WHAT IS EXPECTED:
Go through the data and retrieve each line that includes the string "WeeklyTests".

THE DATA section start

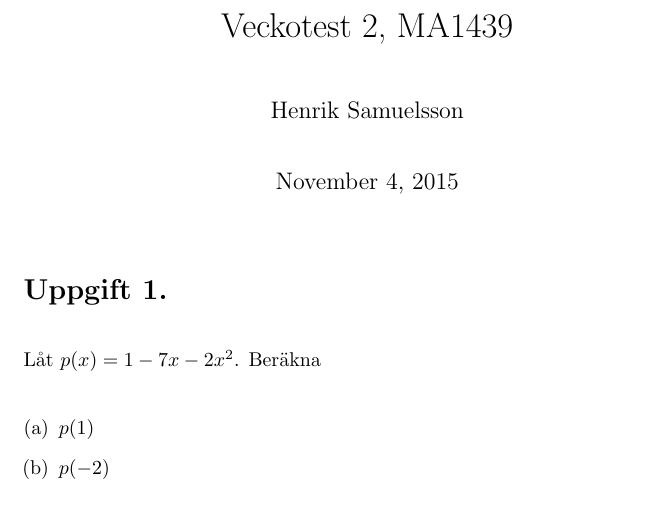
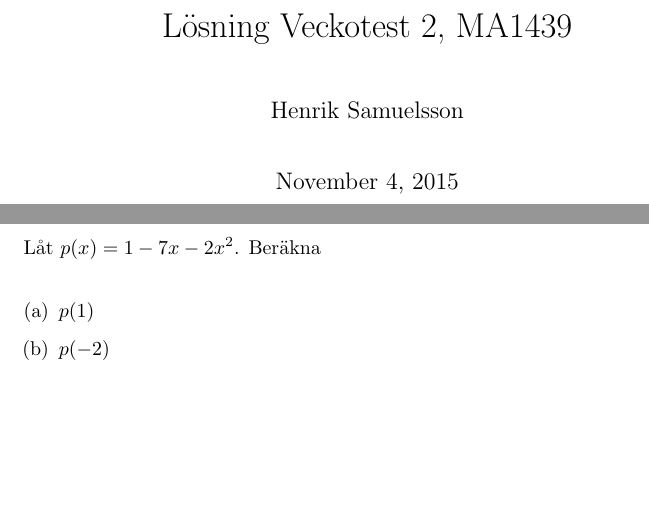
Before and after one commit to HenrikSamuelsson/MA1439, a LaTeX document (WeeklyTests/Week2/Veckotest2.tex): part of page 1 of 4 before the commit and two parts of pages 1 and 2 of 5 after it, the two joined at a grey line, cut so that both start at the same text, the shorter picture padded with empty space. Compiled offline with pdfLaTeX.

Commit message:
New title.

```diff
--- a/WeeklyTests/Week2/Veckotest2.tex
+++ b/WeeklyTests/Week2/Veckotest2.tex
@@ -7,6 +7,6 @@
 \setlength{\parindent}{0pt}%
 
 \begin{document}
-\title{Veckotest 2, MA1439}
+\title{Lösning Veckotest 2, MA1439}
 \author{Henrik Samuelsson}
 \maketitle
```
Also changed, not shown: WeeklyTests/Week2/Veckotest2.tex (1 more changed lines).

THE DATA section end

RESPONSE:
Before and after one commit to HenrikSamuelsson/MA1439, a LaTeX document (WeeklyTests/Week2/Veckotest2.tex): part of page 1 of 4 before the commit and two parts of pages 1 and 2 of 5 after it, the two joined at a grey line, cut so that both start at the same text, the shorter picture padded with empty space. Compiled offline with pdfLaTeX.
--- a/WeeklyTests/Week2/Veckotest2.tex
+++ b/WeeklyTests/Week2/Veckotest2.tex
Also changed, not shown: WeeklyTests/Week2/Veckotest2.tex (1 more changed lines).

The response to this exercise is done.